START DATA TO USE

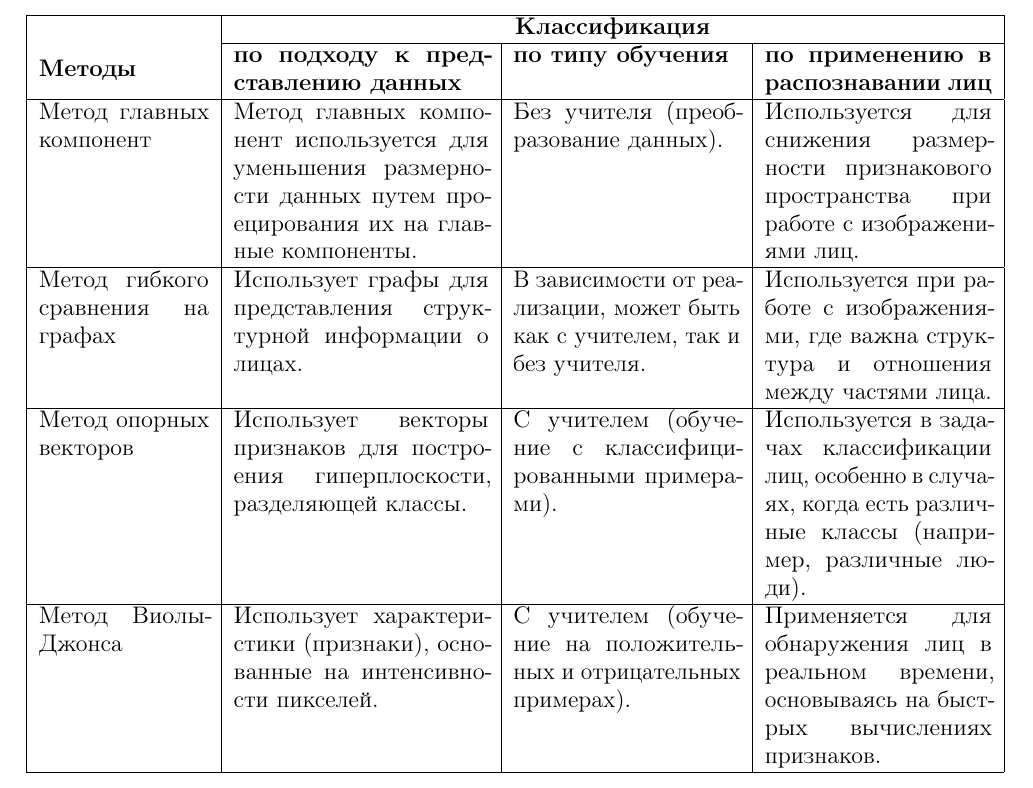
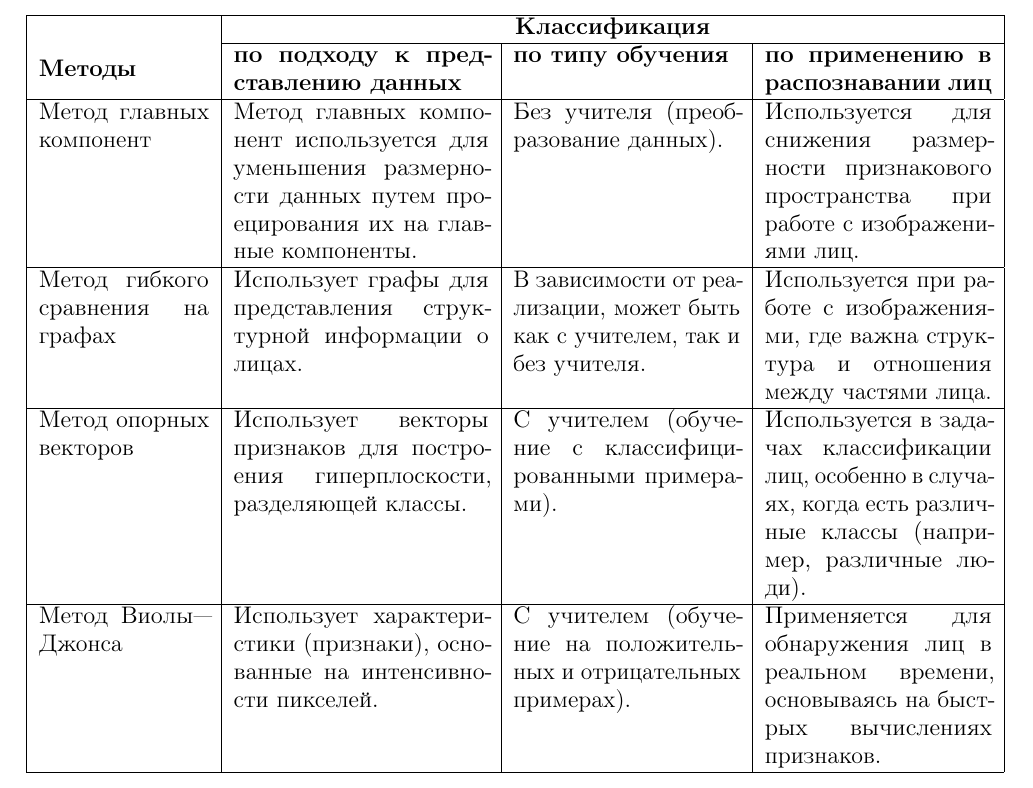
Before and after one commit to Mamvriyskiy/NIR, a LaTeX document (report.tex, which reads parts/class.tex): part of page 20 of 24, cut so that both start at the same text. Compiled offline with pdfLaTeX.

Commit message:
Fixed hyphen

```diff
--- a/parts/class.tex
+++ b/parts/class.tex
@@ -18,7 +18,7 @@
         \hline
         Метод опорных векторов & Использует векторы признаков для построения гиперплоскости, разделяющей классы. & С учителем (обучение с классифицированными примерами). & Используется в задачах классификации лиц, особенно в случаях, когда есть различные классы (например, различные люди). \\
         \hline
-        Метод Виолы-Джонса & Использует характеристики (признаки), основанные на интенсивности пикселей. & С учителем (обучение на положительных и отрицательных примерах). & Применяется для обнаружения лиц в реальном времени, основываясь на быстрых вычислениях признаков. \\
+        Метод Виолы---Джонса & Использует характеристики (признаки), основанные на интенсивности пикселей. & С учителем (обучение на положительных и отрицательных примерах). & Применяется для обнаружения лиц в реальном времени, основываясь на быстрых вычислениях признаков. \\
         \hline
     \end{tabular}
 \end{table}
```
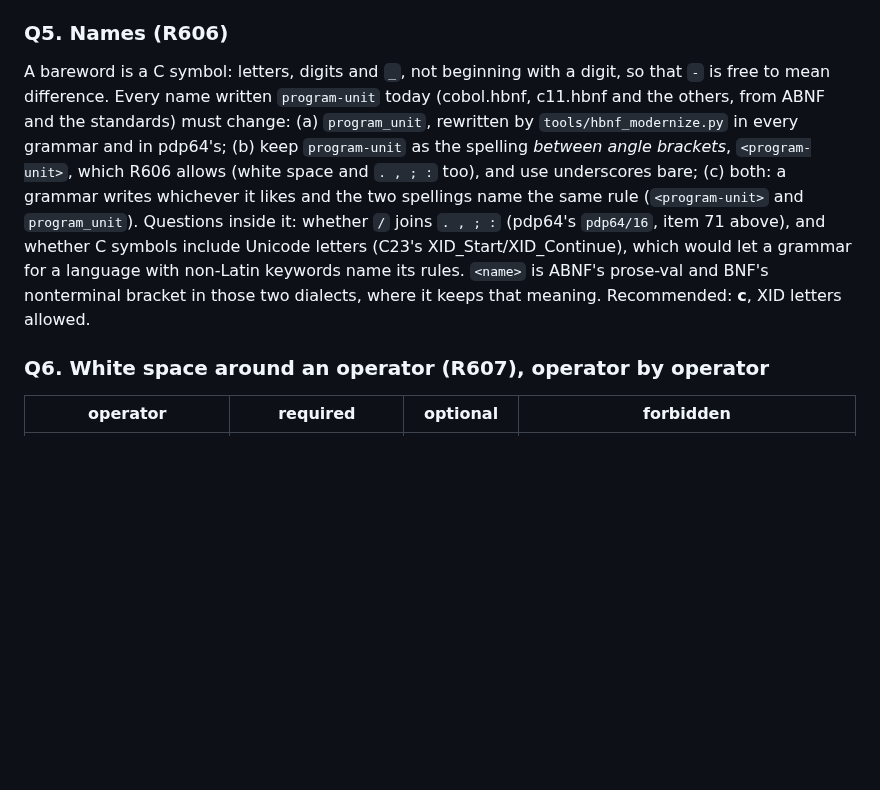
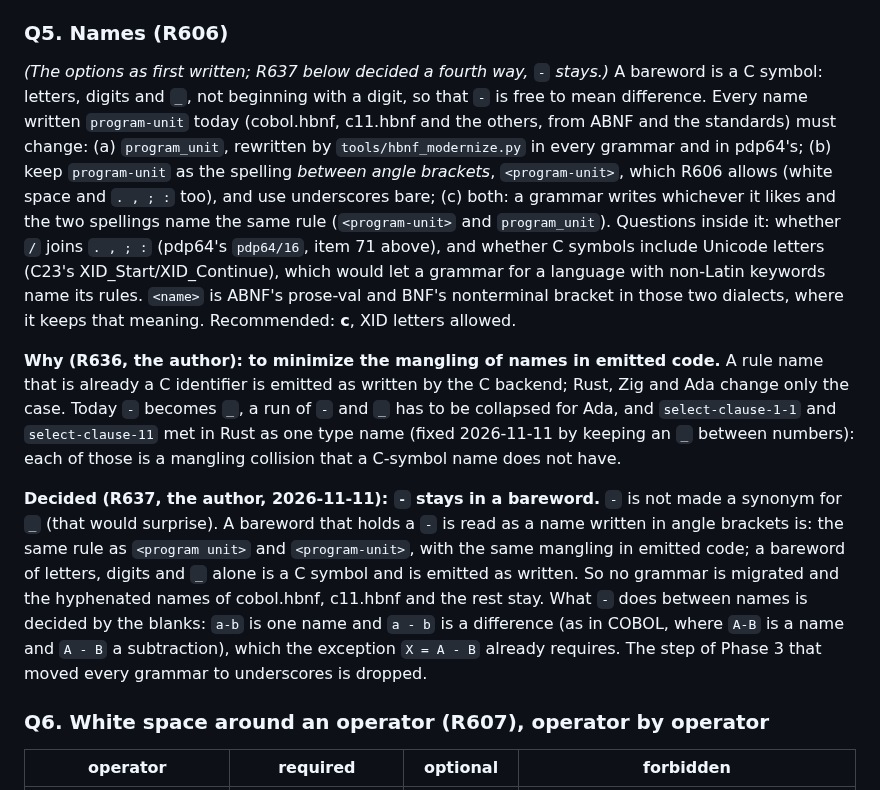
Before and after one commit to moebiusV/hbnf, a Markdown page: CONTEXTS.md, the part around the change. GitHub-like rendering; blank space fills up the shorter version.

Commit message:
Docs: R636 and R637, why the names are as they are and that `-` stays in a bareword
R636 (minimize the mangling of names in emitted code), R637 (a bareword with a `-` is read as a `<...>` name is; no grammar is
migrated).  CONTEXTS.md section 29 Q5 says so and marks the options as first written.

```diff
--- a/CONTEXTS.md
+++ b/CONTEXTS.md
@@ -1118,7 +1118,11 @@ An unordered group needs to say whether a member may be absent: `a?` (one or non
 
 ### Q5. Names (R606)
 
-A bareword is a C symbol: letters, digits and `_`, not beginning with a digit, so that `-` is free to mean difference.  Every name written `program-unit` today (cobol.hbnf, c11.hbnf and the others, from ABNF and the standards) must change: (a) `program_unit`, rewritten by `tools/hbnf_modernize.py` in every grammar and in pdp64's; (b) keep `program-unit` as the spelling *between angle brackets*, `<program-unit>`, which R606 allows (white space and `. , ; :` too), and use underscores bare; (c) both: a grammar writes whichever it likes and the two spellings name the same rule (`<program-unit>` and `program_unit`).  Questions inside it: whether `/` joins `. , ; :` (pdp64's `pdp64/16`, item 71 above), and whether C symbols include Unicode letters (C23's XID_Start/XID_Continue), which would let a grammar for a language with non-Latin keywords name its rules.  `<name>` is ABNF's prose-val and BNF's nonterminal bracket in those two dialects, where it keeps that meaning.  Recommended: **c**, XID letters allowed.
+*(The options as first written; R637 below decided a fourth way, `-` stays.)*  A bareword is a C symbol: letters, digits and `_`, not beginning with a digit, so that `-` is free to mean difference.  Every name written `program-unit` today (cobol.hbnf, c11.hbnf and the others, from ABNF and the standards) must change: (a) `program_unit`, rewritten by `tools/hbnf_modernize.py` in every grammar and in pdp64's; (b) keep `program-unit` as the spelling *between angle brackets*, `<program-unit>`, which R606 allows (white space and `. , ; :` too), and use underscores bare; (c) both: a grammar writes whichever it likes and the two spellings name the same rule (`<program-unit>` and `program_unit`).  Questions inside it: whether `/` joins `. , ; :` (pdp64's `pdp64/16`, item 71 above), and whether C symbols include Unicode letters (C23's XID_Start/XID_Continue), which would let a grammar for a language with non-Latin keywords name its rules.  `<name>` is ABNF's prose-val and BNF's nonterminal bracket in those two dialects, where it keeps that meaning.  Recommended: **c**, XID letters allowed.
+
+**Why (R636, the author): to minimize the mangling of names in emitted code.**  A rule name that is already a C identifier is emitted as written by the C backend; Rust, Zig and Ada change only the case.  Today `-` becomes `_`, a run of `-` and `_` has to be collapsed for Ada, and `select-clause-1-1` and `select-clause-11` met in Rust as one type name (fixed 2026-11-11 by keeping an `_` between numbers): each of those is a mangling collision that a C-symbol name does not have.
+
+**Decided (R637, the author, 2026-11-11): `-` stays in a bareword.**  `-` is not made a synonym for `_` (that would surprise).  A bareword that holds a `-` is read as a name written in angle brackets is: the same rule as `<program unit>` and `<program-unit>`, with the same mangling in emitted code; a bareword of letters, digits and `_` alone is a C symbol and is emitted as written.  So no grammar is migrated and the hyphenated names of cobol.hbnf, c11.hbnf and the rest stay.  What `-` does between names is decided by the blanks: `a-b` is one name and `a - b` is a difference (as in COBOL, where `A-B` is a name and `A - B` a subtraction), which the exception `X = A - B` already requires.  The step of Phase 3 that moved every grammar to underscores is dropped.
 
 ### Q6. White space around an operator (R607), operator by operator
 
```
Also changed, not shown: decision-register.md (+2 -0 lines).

END DATA TO USE
START DATA TO USE

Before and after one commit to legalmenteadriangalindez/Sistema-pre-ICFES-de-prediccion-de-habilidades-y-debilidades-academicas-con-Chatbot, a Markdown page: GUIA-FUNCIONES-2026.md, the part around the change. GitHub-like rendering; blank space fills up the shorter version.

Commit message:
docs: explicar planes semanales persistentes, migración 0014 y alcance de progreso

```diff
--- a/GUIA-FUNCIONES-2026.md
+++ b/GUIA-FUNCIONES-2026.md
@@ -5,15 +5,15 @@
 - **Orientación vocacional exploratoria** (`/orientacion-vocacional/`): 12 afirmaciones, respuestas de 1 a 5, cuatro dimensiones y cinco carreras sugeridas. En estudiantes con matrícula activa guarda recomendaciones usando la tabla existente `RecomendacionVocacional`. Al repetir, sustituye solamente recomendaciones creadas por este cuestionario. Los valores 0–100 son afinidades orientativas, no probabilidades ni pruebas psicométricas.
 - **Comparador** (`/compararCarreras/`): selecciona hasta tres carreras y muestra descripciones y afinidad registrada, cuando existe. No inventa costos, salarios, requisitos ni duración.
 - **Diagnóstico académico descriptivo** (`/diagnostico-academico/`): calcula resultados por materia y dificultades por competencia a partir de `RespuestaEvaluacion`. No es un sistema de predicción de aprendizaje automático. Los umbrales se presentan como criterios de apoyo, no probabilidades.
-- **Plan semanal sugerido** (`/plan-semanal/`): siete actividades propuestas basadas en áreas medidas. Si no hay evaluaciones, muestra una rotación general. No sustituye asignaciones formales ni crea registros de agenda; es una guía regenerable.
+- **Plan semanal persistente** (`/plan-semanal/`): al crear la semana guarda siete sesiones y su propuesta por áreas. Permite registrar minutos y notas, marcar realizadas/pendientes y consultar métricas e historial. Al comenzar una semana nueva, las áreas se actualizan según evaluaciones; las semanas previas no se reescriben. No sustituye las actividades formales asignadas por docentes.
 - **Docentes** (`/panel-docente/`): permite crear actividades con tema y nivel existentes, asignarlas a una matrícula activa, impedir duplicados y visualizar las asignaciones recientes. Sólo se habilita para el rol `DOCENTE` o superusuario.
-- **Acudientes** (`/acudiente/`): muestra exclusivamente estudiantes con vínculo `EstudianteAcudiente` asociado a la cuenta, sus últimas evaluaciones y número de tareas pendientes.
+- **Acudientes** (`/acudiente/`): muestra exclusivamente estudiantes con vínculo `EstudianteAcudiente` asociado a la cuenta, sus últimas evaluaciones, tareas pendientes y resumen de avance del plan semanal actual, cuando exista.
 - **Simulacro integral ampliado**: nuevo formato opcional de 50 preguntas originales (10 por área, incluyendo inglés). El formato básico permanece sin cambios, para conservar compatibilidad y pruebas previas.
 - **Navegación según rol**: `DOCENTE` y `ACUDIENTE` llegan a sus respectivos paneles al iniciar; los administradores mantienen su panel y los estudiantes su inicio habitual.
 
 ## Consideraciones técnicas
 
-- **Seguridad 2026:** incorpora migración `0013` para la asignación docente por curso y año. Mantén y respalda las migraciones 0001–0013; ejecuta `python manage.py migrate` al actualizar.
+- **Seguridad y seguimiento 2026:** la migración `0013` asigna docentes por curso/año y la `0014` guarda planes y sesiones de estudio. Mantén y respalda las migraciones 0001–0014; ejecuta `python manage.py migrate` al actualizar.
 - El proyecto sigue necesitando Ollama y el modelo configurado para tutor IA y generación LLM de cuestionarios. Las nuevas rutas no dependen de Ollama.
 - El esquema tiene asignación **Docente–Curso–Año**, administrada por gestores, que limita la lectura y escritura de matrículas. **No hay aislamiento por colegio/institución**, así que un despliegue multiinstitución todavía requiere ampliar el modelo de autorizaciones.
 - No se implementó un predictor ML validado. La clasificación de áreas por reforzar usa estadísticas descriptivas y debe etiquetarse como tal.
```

END DATA TO USE
START DATA TO USE

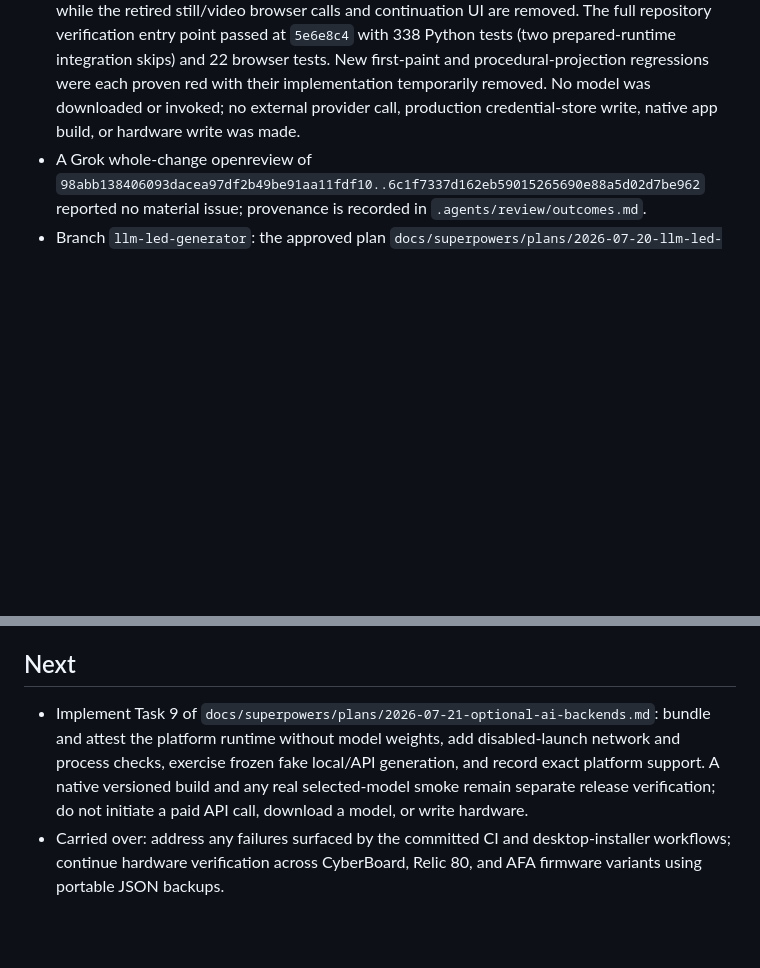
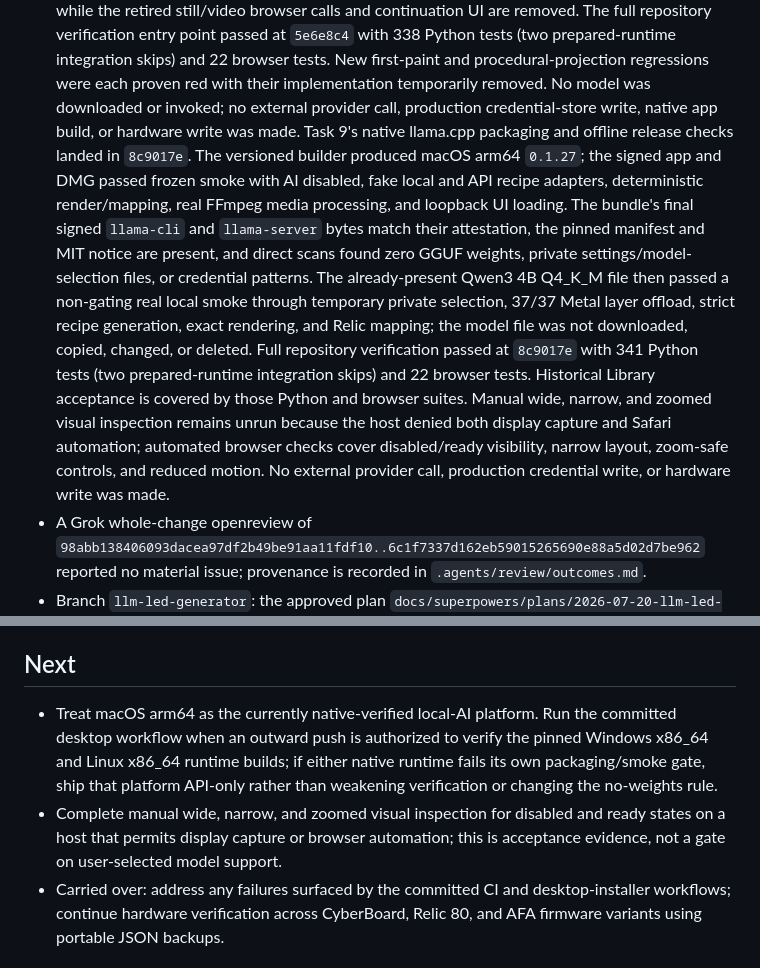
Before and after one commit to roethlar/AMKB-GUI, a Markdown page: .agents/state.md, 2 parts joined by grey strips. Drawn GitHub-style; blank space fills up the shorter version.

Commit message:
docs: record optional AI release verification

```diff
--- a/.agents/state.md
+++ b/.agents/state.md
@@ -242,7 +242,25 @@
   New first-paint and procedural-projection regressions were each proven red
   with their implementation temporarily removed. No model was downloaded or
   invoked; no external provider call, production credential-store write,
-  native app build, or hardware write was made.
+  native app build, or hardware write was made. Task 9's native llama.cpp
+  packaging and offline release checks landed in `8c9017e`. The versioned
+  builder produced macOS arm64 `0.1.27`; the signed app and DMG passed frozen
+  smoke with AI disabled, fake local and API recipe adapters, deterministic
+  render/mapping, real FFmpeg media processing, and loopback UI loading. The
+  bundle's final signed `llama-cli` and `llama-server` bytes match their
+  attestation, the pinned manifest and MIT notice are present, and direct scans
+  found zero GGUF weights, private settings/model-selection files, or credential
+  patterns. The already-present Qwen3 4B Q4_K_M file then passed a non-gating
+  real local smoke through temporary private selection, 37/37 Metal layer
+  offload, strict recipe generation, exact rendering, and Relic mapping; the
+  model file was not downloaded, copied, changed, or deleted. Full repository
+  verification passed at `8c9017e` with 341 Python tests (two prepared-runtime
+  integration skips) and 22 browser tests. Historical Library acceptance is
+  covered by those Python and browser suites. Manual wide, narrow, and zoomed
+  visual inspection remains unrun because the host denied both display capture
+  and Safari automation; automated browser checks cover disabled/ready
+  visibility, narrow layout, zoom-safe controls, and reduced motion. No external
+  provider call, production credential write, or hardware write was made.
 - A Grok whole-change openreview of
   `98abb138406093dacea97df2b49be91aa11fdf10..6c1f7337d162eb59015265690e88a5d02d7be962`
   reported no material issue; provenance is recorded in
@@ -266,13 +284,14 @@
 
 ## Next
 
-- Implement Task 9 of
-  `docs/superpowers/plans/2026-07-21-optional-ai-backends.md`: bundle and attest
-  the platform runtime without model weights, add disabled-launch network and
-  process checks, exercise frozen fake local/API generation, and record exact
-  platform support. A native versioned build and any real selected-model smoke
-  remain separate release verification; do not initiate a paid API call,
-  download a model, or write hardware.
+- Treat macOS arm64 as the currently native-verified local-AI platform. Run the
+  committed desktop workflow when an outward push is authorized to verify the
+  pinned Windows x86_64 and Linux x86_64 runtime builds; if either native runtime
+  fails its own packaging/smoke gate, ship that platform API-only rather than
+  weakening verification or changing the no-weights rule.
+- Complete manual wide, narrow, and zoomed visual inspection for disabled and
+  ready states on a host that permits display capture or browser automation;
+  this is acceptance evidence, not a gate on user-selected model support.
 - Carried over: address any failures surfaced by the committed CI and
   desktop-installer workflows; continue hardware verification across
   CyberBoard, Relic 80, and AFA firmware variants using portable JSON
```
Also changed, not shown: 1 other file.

END DATA TO USE

WORK INSTRUCTIONS: Look for "GitHub" in each line of the material, then copy the lines where it is found.

COMPLETED EXERCISE:
Before and after one commit to moebiusV/hbnf, a Markdown page: CONTEXTS.md, the part around the change. GitHub-like rendering; blank space fills up the shorter version.
Before and after one commit to legalmenteadriangalindez/Sistema-pre-ICFES-de-prediccion-de-habilidades-y-debilidades-academicas-con-Chatbot, a Markdown page: GUIA-FUNCIONES-2026.md, the part around the change. GitHub-like rendering; blank space fills up the shorter version.
Before and after one commit to roethlar/AMKB-GUI, a Markdown page: .agents/state.md, 2 parts joined by grey strips. Drawn GitHub-style; blank space fills up the shorter version.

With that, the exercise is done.